**Dataset records**

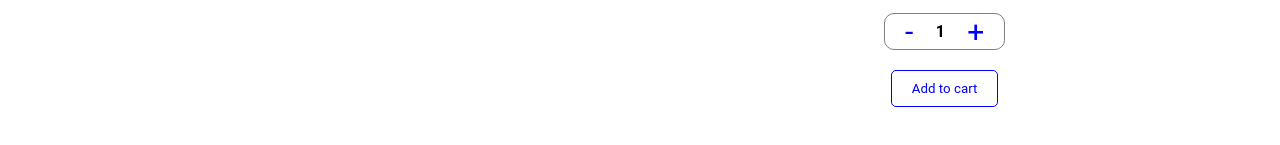
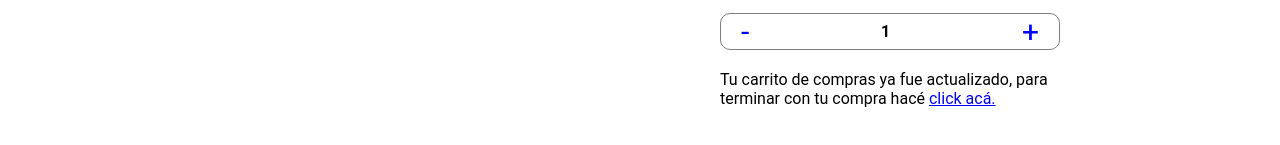
Before and after one commit to darking98/bansky-store2.0, a React (Create React App) app in the folder client/: page /product/1 in a window 1280 px wide. Both pictures are taken after a click on the button "Add to cart". Shown: the part 321-466 px from the top of the page. Built offline with nearby package versions, Linux system fonts and the light colour scheme; no server answers.

Commit message:
updating counter

```diff
--- a/client/src/App.js
+++ b/client/src/App.js
@@ -5,6 +5,8 @@ import ItemDetail from "./components/ItemDetail";
 import Home from "./components/Home";
 import { BrowserRouter as Router, Route, Switch } from "react-router-dom";
 import CartProvider from "./context/Context";
+import Cart from "./components/Cart";
+
 function App() {
   const [openMenu, setOpenMenu] = useState(false);
 
@@ -18,6 +20,7 @@ function App() {
             <Route path={"/products"} component={ItemListContainer} />
             <Route path={"/category/:id"} component={ItemListContainer} />
             <Route path={"/product/:id"} component={ItemDetail} />
+            <Route path ={"/cart"} component ={Cart}/>
           </Switch>
         </div>
       </Router>
--- /dev/null
+++ b/client/src/components/Cart.js
@@ -0,0 +1,19 @@
+import React,{useContext} from 'react'
+import { CartContext } from '../context/Context'
+
+const Cart = () => {
+
+    const {cartProducts} = useContext(CartContext)
+
+    return (
+        <div>
+            {
+                cartProducts.map(product => (
+                    <div>{product.title} x{product.qty}</div>
+                ))
+            }
+        </div>
+    )
+}
+
+export default Cart
--- a/client/src/components/CartMenu.js
+++ b/client/src/components/CartMenu.js
@@ -1,4 +1,4 @@
-import React,{useContext} from 'react'
+import React,{useContext, useEffect} from 'react'
 import { CartContext } from '../context/Context'
 import {AiFillCloseCircle} from 'react-icons/ai'
 import {IoMdRemoveCircleOutline} from 'react-icons/io'
@@ -6,6 +6,12 @@ const CartMenu = ({setOpenMenu,openMenu, children}) => {
 
     const { cartProducts, cartCounter, removeItem, removeAllItems } = useContext(CartContext);
     console.log(cartCounter)
+
+
+
+    useEffect(() => {
+        console.log(cartProducts)
+    }, [cartProducts])
 
     return (
         <div className="nav-cart">
--- a/client/src/components/ItemCount.js
+++ b/client/src/components/ItemCount.js
@@ -1,10 +1,11 @@
 import React, {useContext} from 'react'
 import { CartContext } from '../context/Context'
+import { Link } from 'react-router-dom';
 
 
 const ItemCount = ({counter, setCounter, stock, product}) => {
 
-    const { addToCart } = useContext(CartContext);
+    const { addToCart, hideCounter, setHideCounter } = useContext(CartContext);
 
     const handleCounter = (e) => {
         if(e.target.innerText === '-' && counter !== 1){
@@ -12,7 +13,9 @@ const ItemCount = ({counter, setCounter, stock, product}) => {
         }else if(e.target.innerText === '+' && counter < stock){
             setCounter(counter+1);
         }
+        setHideCounter(false)
     }
+
 
     return (
         <div className="detail-add-cart">
@@ -22,7 +25,12 @@ const ItemCount = ({counter, setCounter, stock, product}) => {
                 <button onClick={handleCounter}>+</button>
             </div>
             <div className="detail-button-container">
-                <button onClick={() => addToCart(product, counter)}>Add to cart</button>
+                {
+                    hideCounter ? <p>Tu carrito de compras ya fue actualizado, para terminar con tu compra hacé <Link to="/cart">click acá.</Link></p>
+                    :
+                    <button onClick={() => addToCart(product, counter)}>Add to cart</button>
+
+                }
             </div>
 
         </div>
--- a/client/src/components/ItemDetail.js
+++ b/client/src/components/ItemDetail.js
@@ -1,17 +1,21 @@
-import React, { useState, useEffect } from "react";
+import React, { useState, useEffect, useContext } from "react";
 import { useParams } from "react-router";
+import { CartContext } from "../context/Context";
 import { getCategory } from "../fetch/getItems";
 import ItemCount from "./ItemCount";
 
 const ItemDetail = () => {
+
   const { id } = useParams();
   const [product, setProduct] = useState([]);
   const [counter, setCounter] = useState(1);
+  const {setHideCounter} = useContext(CartContext)
 
   useEffect(() => {
     getCategory().then((res) =>
       setProduct(res.find((element) => element.id === id))
     );
+    setHideCounter(false)
   }, [id]);
 
   return (
--- a/client/src/context/Context.js
+++ b/client/src/context/Context.js
@@ -6,8 +6,10 @@ const CartProvider = ({children}) => {
 
     const [cartProducts, setCartProducts] = useState([]);
     const [cartCounter, setCartCounter] = useState(0);
+    const [hideCounter, setHideCounter] = useState(false)
 
     const addToCart = (item, qty) => {
+      if(cartProducts.find(product => product.qty + qty > item.stock))return
       if (cartProducts.find(product => product.title === item.title)) {
         const copy = [...cartProducts];
         const repeteadIndex = cartProducts.findIndex(
@@ -22,6 +24,8 @@ const CartProvider = ({children}) => {
           setCartProducts([...cartProducts, { ...item, qty }]);
         }
       setCartCounter(prev => prev + qty);
+
+      setHideCounter(!hideCounter)
     }
 
     const removeItem = (item) => {
@@ -35,7 +39,7 @@ const CartProvider = ({children}) => {
     }
 
     return (
-        <CartContext.Provider value={{cartProducts, cartCounter, addToCart, removeItem, removeAllItems}}>
+        <CartContext.Provider value={{cartProducts, cartCounter, hideCounter, addToCart, removeItem, removeAllItems, setHideCounter }}>
             {children}
         </CartContext.Provider>
     )
```
Lines whose indentation alone changed are shown as unchanged.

**Activity**
Omitting the images, output each record precisely as written.

**Solution for this task**
Before and after one commit to darking98/bansky-store2.0, a React (Create React App) app in the folder client/: page /product/1 in a window 1280 px wide. Both pictures are taken after a click on the button "Add to cart". Shown: the part 321-466 px from the top of the page. Built offline with nearby package versions, Linux system fonts and the light colour scheme; no server answers.

Commit message:
updating counter

```diff
--- a/client/src/App.js
+++ b/client/src/App.js
@@ -5,6 +5,8 @@ import ItemDetail from "./components/ItemDetail";
 import Home from "./components/Home";
 import { BrowserRouter as Router, Route, Switch } from "react-router-dom";
 import CartProvider from "./context/Context";
+import Cart from "./components/Cart";
+
 function App() {
   const [openMenu, setOpenMenu] = useState(false);
 
@@ -18,6 +20,7 @@ function App() {
             <Route path={"/products"} component={ItemListContainer} />
             <Route path={"/category/:id"} component={ItemListContainer} />
             <Route path={"/product/:id"} component={ItemDetail} />
+            <Route path ={"/cart"} component ={Cart}/>
           </Switch>
         </div>
       </Router>
--- /dev/null
+++ b/client/src/components/Cart.js
@@ -0,0 +1,19 @@
+import React,{useContext} from 'react'
+import { CartContext } from '../context/Context'
+
+const Cart = () => {
+
+    const {cartProducts} = useContext(CartContext)
+
+    return (
+        <div>
+            {
+                cartProducts.map(product => (
+                    <div>{product.title} x{product.qty}</div>
+                ))
+            }
+        </div>
+    )
+}
+
+export default Cart
--- a/client/src/components/CartMenu.js
+++ b/client/src/components/CartMenu.js
@@ -1,4 +1,4 @@
-import React,{useContext} from 'react'
+import React,{useContext, useEffect} from 'react'
 import { CartContext } from '../context/Context'
 import {AiFillCloseCircle} from 'react-icons/ai'
 import {IoMdRemoveCircleOutline} from 'react-icons/io'
@@ -6,6 +6,12 @@ const CartMenu = ({setOpenMenu,openMenu, children}) => {
 
     const { cartProducts, cartCounter, removeItem, removeAllItems } = useContext(CartContext);
     console.log(cartCounter)
+
+
+
+    useEffect(() => {
+        console.log(cartProducts)
+    }, [cartProducts])
 
     return (
         <div className="nav-cart">
--- a/client/src/components/ItemCount.js
+++ b/client/src/components/ItemCount.js
@@ -1,10 +1,11 @@
 import React, {useContext} from 'react'
 import { CartContext } from '../context/Context'
+import { Link } from 'react-router-dom';
 
 
 const ItemCount = ({counter, setCounter, stock, product}) => {
 
-    const { addToCart } = useContext(CartContext);
+    const { addToCart, hideCounter, setHideCounter } = useContext(CartContext);
 
     const handleCounter = (e) => {
         if(e.target.innerText === '-' && counter !== 1){
@@ -12,7 +13,9 @@ const ItemCount = ({counter, setCounter, stock, product}) => {
         }else if(e.target.innerText === '+' && counter < stock){
             setCounter(counter+1);
         }
+        setHideCounter(false)
     }
+
 
     return (
         <div className="detail-add-cart">
@@ -22,7 +25,12 @@ const ItemCount = ({counter, setCounter, stock, product}) => {
                 <button onClick={handleCounter}>+</button>
             </div>
             <div className="detail-button-container">
-                <button onClick={() => addToCart(product, counter)}>Add to cart</button>
+                {
+                    hideCounter ? <p>Tu carrito de compras ya fue actualizado, para terminar con tu compra hacé <Link to="/cart">click acá.</Link></p>
+                    :
+                    <button onClick={() => addToCart(product, counter)}>Add to cart</button>
+
+                }
             </div>
 
         </div>
--- a/client/src/components/ItemDetail.js
+++ b/client/src/components/ItemDetail.js
@@ -1,17 +1,21 @@
-import React, { useState, useEffect } from "react";
+import React, { useState, useEffect, useContext } from "react";
 import { useParams } from "react-router";
+import { CartContext } from "../context/Context";
 import { getCategory } from "../fetch/getItems";
 import ItemCount from "./ItemCount";
 
 const ItemDetail = () => {
+
   const { id } = useParams();
   const [product, setProduct] = useState([]);
   const [counter, setCounter] = useState(1);
+  const {setHideCounter} = useContext(CartContext)
 
   useEffect(() => {
     getCategory().then((res) =>
       setProduct(res.find((element) => element.id === id))
     );
+    setHideCounter(false)
   }, [id]);
 
   return (
--- a/client/src/context/Context.js
+++ b/client/src/context/Context.js
@@ -6,8 +6,10 @@ const CartProvider = ({children}) => {
 
     const [cartProducts, setCartProducts] = useState([]);
     const [cartCounter, setCartCounter] = useState(0);
+    const [hideCounter, setHideCounter] = useState(false)
 
     const addToCart = (item, qty) => {
+      if(cartProducts.find(product => product.qty + qty > item.stock))return
       if (cartProducts.find(product => product.title === item.title)) {
         const copy = [...cartProducts];
         const repeteadIndex = cartProducts.findIndex(
@@ -22,6 +24,8 @@ const CartProvider = ({children}) => {
           setCartProducts([...cartProducts, { ...item, qty }]);
         }
       setCartCounter(prev => prev + qty);
+
+      setHideCounter(!hideCounter)
     }
 
     const removeItem = (item) => {
@@ -35,7 +39,7 @@ const CartProvider = ({children}) => {
     }
 
     return (
-        <CartContext.Provider value={{cartProducts, cartCounter, addToCart, removeItem, removeAllItems}}>
+        <CartContext.Provider value={{cartProducts, cartCounter, hideCounter, addToCart, removeItem, removeAllItems, setHideCounter }}>
             {children}
         </CartContext.Provider>
     )
```
Lines whose indentation alone changed are shown as unchanged.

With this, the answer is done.